There are even suggestions that people sensitive to their data privacy might use the pared-down phone when entering the US, to limit border guards’ exploration of their social information when asked for such data at customs.
Can things get much worse for Samsung? In the middle of Mobile World Congress, news came through that its chief executive is to be investigated for corruption.
Not that things were going well for the company at the event before that bombshell dropped. Its keynote presentation, which is usually an anchor event at Mobile World Congress, was a decidedly awkward affair with more hand-wringing from the stage over its Note 7 overheating phone fiasco. It didn’t even have any significant product to launch, with no Galaxy S8 model ready yet.
That left it with nothing more than an Android tablet and two touchscreen Windows laptops as its main pitch to the thousands gathered and watching. In previous years, Samsung has utterly dominated Mobile World Congress, just as it has dominated the mobile industry. So far, 2017 is proving to be as challenging as the end of 2016.
A couple of years ago, Irish influence at Mobile World Congress was largely restricted to a state-subsidised stand with 14 plucky little companies selected to present on the big stage. Now, some Irish companies are starting to come into their own as legitimate, large-scale competition to big international players. Dublin-based telecoms software firm Openet had arguably the biggest stand of any of the Irish firms on hand, a very large corner edifice with public and private spaces within. Asavie, a Dublin-based ‘internet of things’ firm, also has a sizeable stand at the event and announced a pretty significant deal.
In all, there were well over 30 Irish companies officially on display, with dozens (perhaps hundreds) more on location for business meetings and pitches.
Think web-tech companies have a gender balance problem? A walk around Mobile World Congress shows you an industry that makes the digital tech business look like a model of progressive gender-balance.
Hardly any keynote speeches were by women and, from what I saw walking around the place for two days, very few of the senior executives on the floor were women.
In relative terms, Ireland actually does reasonably well on this score. Ericsson’s most senior Irish executive at the event was Zelia Madigan, country manager for the company which has over 1,000 people working between Athlone and Dublin. At home, Irish telcos have pretty visible female senior executives too, including Vodafone’s Irish boss Anne O’Leary and Eir’s head of networks, Carolann Lennon.

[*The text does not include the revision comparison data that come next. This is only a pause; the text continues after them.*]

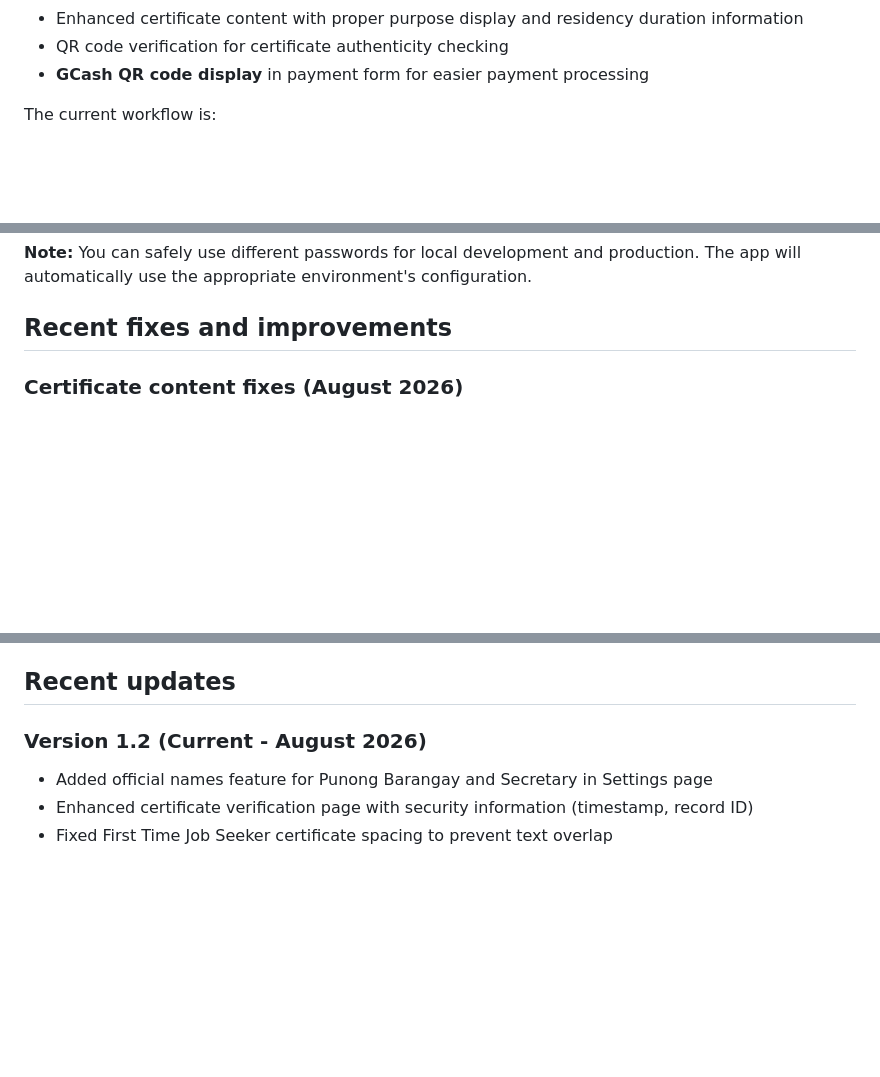
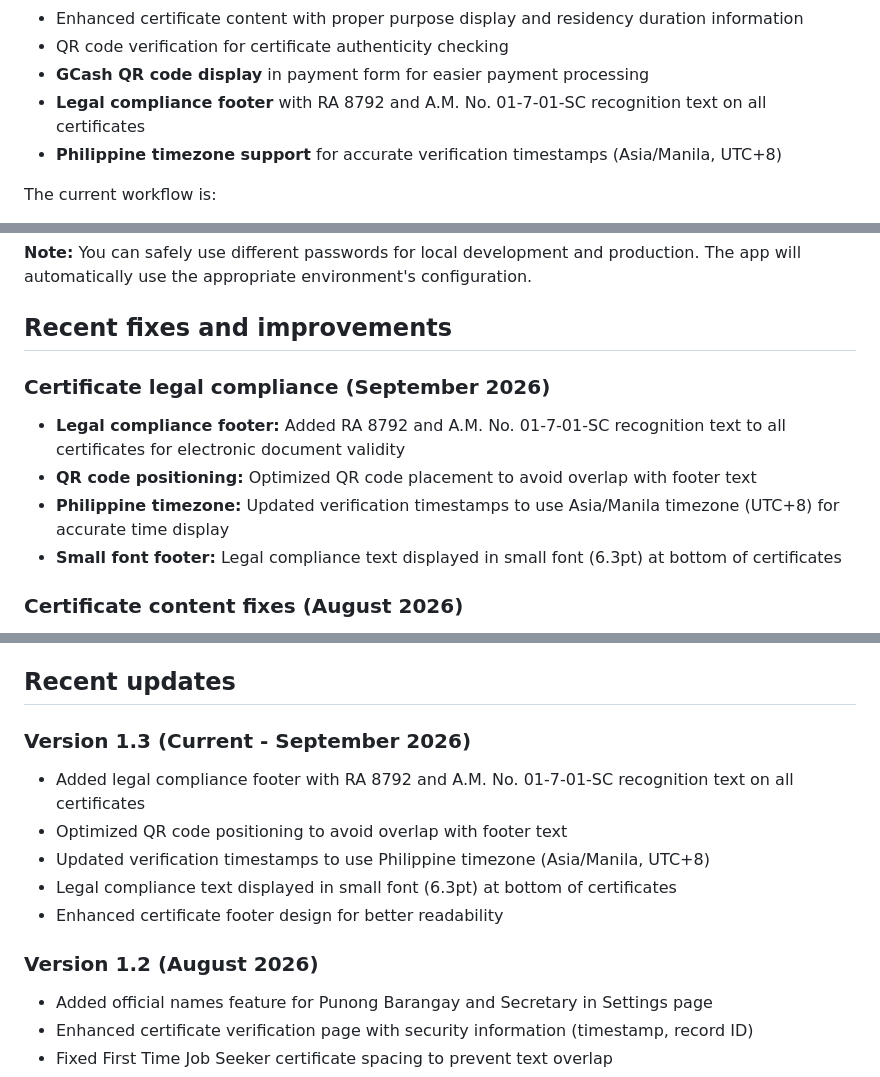
Before and after one commit to Tabarong115/barangay-eservices, a Markdown page: README.md, 3 parts joined by grey strips. Rendered like a GitHub page; blank space fills up the shorter version.

Commit message:
Update README to Version 1.3 with legal compliance footer and Philippine timezone features

```diff
--- a/README.md
+++ b/README.md
@@ -35,6 +35,8 @@ The app is now production-ready and fully operational with the following capabil
 - Enhanced certificate content with proper purpose display and residency duration information
 - QR code verification for certificate authenticity checking
 - **GCash QR code display** in payment form for easier payment processing
+- **Legal compliance footer** with RA 8792 and A.M. No. 01-7-01-SC recognition text on all certificates
+- **Philippine timezone support** for accurate verification timestamps (Asia/Manila, UTC+8)
 
 The current workflow is:
 1. Citizen submits a service request and receives tracking number with download option
@@ -323,6 +330,12 @@ This architecture allows you to:
 **Note:** You can safely use different passwords for local development and production. The app will automatically use the appropriate environment's configuration.
 
 ## Recent fixes and improvements
+
+### Certificate legal compliance (September 2026)
+- **Legal compliance footer:** Added RA 8792 and A.M. No. 01-7-01-SC recognition text to all certificates for electronic document validity
+- **QR code positioning:** Optimized QR code placement to avoid overlap with footer text
+- **Philippine timezone:** Updated verification timestamps to use Asia/Manila timezone (UTC+8) for accurate time display
+- **Small font footer:** Legal compliance text displayed in small font (6.3pt) at bottom of certificates
 
 ### Certificate content fixes (August 2026)
 - **Fixed purpose field display:** Certificate of Indigency and Certificate of Residency now properly display the user-specified purpose instead of showing blank or default text
@@ -384,7 +397,14 @@ barangay-eservices/
 
 ## Recent updates
 
-### Version 1.2 (Current - August 2026)
+### Version 1.3 (Current - September 2026)
+- Added legal compliance footer with RA 8792 and A.M. No. 01-7-01-SC recognition text on all certificates
+- Optimized QR code positioning to avoid overlap with footer text
+- Updated verification timestamps to use Philippine timezone (Asia/Manila, UTC+8)
+- Legal compliance text displayed in small font (6.3pt) at bottom of certificates
+- Enhanced certificate footer design for better readability
+
+### Version 1.2 (August 2026)
 - Added official names feature for Punong Barangay and Secretary in Settings page
 - Enhanced certificate verification page with security information (timestamp, record ID)
 - Fixed First Time Job Seeker certificate spacing to prevent text overlap
```
Also changed, not shown: other parts of README.md (+5 -0 lines).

Some startups have experienced Irish female executives too, such as mAdme's Triona Mullane."
Credit: Adrian Weckler, independent.ie